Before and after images
......
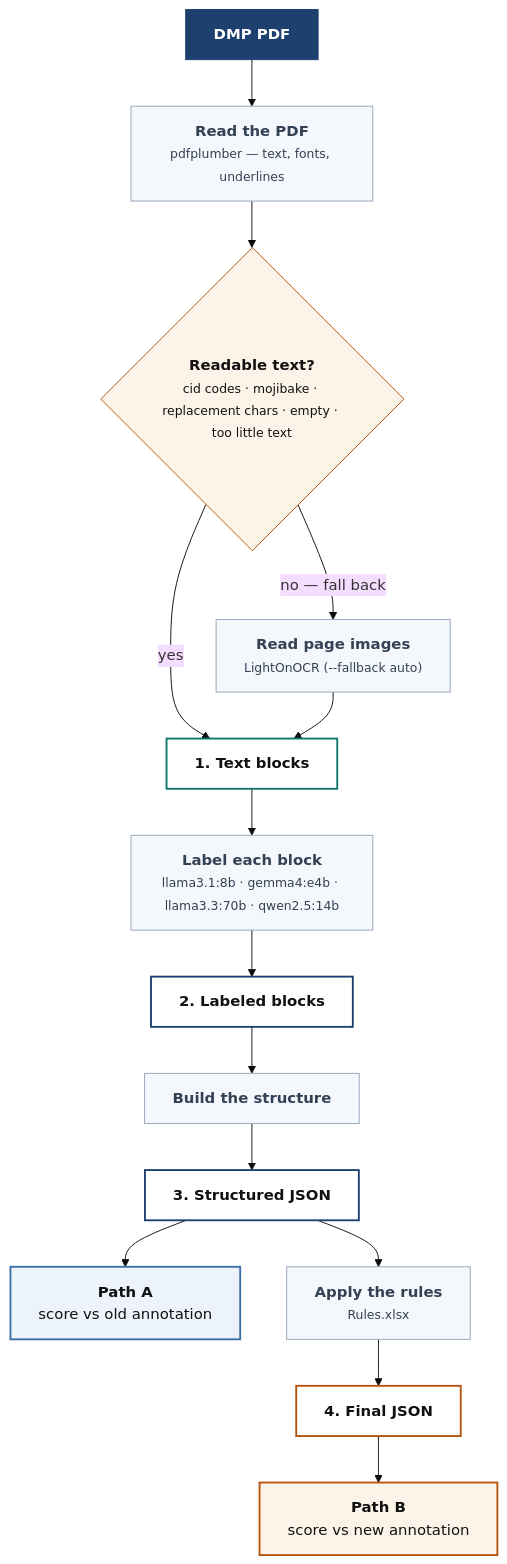
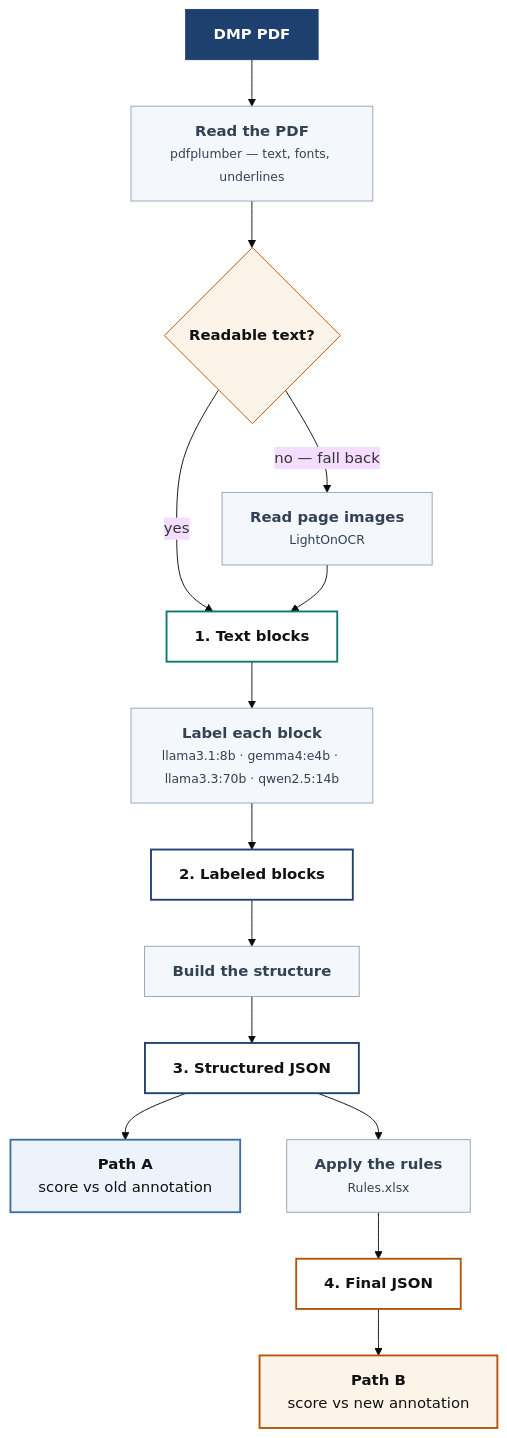
The diagram in README.md (fairdataihub/dmpbridge), drawn with Mermaid (base theme) before and after one commit. The commit also changed 1 other file, not shown here.

Commit message:
Refine pipeline flowchart by simplifying readability check descriptions

````diff
--- a/README.md
+++ b/README.md
@@ -16,37 +16,37 @@
 ```mermaid
 flowchart TD
     PDF["<b>DMP PDF</b>"]
 
     PDF --> READ["<b>Read the PDF</b><br/><small>pdfplumber — text, fonts, underlines</small>"]
-    READ --> CHECK{"<b>Readable text?</b><br/><small>cid codes · mojibake · replacement chars · empty · too little text</small>"}
+    READ --> CHECK{"<b>Readable text?</b>"}
     CHECK -- yes --> S1["<b>1. Text blocks</b>"]
-    CHECK -- "no — fall back" --> OCR["<b>Read page images</b><br/><small>LightOnOCR (--fallback auto)</small>"]
+    CHECK -- "no — fall back" --> OCR["<b>Read page images</b><br/><small>LightOnOCR</small>"]
     OCR --> S1
     S1 --> LABEL["<b>Label each block</b><br/><small>llama3.1:8b · gemma4:e4b · llama3.3:70b · qwen2.5:14b</small>"]
     LABEL --> S2["<b>2. Labeled blocks</b>"]
     S2 --> BUILD["<b>Build the structure</b>"]
     BUILD --> S3["<b>3. Structured JSON</b>"]
 
     S3 --> PATHA["<b>Path A</b><br/>score vs old annotation"]
     S3 --> RULES["<b>Apply the rules</b><br/><small>Rules.xlsx</small>"]
     RULES --> S4["<b>4. Final JSON</b>"]
     S4 --> PATHB["<b>Path B</b><br/>score vs new annotation"]
 
     classDef input  fill:#1E406E,stroke:#1E406E,color:#ffffff
     classDef step   fill:#F4F7FB,stroke:#94A3B8,stroke-width:1px,color:#334155
     classDef cached fill:#ffffff,stroke:#0F766E,stroke-width:2px,color:#111
     classDef data   fill:#ffffff,stroke:#1E406E,stroke-width:2px,color:#111
     classDef rules  fill:#ffffff,stroke:#B45309,stroke-width:2px,color:#111
     classDef pathA  fill:#EDF3FA,stroke:#3C6FA8,stroke-width:2px,color:#111
     classDef pathB  fill:#FDF4E9,stroke:#B45309,stroke-width:2px,color:#111
     classDef check  fill:#FDF4E9,stroke:#B45309,stroke-width:1px,color:#111
 
     class PDF input
     class READ,LABEL,BUILD,RULES,OCR step
     class CHECK check
     class S1 cached
     class S2,S3 data
     class S4 rules
     class PATHA pathA
     class PATHB pathB
 ```
````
......
INSTRUCTIONS FOR THE TASK >>
Copy out all the data above exactly, minus the images.

OUTPUT FOR THIS EXERCISE >>
The diagram in README.md (fairdataihub/dmpbridge), drawn with Mermaid (base theme) before and after one commit. The commit also changed 1 other file, not shown here.

Commit message:
Refine pipeline flowchart by simplifying readability check descriptions

````diff
--- a/README.md
+++ b/README.md
@@ -16,37 +16,37 @@
 ```mermaid
 flowchart TD
     PDF["<b>DMP PDF</b>"]
 
     PDF --> READ["<b>Read the PDF</b><br/><small>pdfplumber — text, fonts, underlines</small>"]
-    READ --> CHECK{"<b>Readable text?</b><br/><small>cid codes · mojibake · replacement chars · empty · too little text</small>"}
+    READ --> CHECK{"<b>Readable text?</b>"}
     CHECK -- yes --> S1["<b>1. Text blocks</b>"]
-    CHECK -- "no — fall back" --> OCR["<b>Read page images</b><br/><small>LightOnOCR (--fallback auto)</small>"]
+    CHECK -- "no — fall back" --> OCR["<b>Read page images</b><br/><small>LightOnOCR</small>"]
     OCR --> S1
     S1 --> LABEL["<b>Label each block</b><br/><small>llama3.1:8b · gemma4:e4b · llama3.3:70b · qwen2.5:14b</small>"]
     LABEL --> S2["<b>2. Labeled blocks</b>"]
     S2 --> BUILD["<b>Build the structure</b>"]
     BUILD --> S3["<b>3. Structured JSON</b>"]
 
     S3 --> PATHA["<b>Path A</b><br/>score vs old annotation"]
     S3 --> RULES["<b>Apply the rules</b><br/><small>Rules.xlsx</small>"]
     RULES --> S4["<b>4. Final JSON</b>"]
     S4 --> PATHB["<b>Path B</b><br/>score vs new annotation"]
 
     classDef input  fill:#1E406E,stroke:#1E406E,color:#ffffff
     classDef step   fill:#F4F7FB,stroke:#94A3B8,stroke-width:1px,color:#334155
     classDef cached fill:#ffffff,stroke:#0F766E,stroke-width:2px,color:#111
     classDef data   fill:#ffffff,stroke:#1E406E,stroke-width:2px,color:#111
     classDef rules  fill:#ffffff,stroke:#B45309,stroke-width:2px,color:#111
     classDef pathA  fill:#EDF3FA,stroke:#3C6FA8,stroke-width:2px,color:#111
     classDef pathB  fill:#FDF4E9,stroke:#B45309,stroke-width:2px,color:#111
     classDef check  fill:#FDF4E9,stroke:#B45309,stroke-width:1px,color:#111
 
     class PDF input
     class READ,LABEL,BUILD,RULES,OCR step
     class CHECK check
     class S1 cached
     class S2,S3 data
     class S4 rules
     class PATHA pathA
     class PATHB pathB
 ```
````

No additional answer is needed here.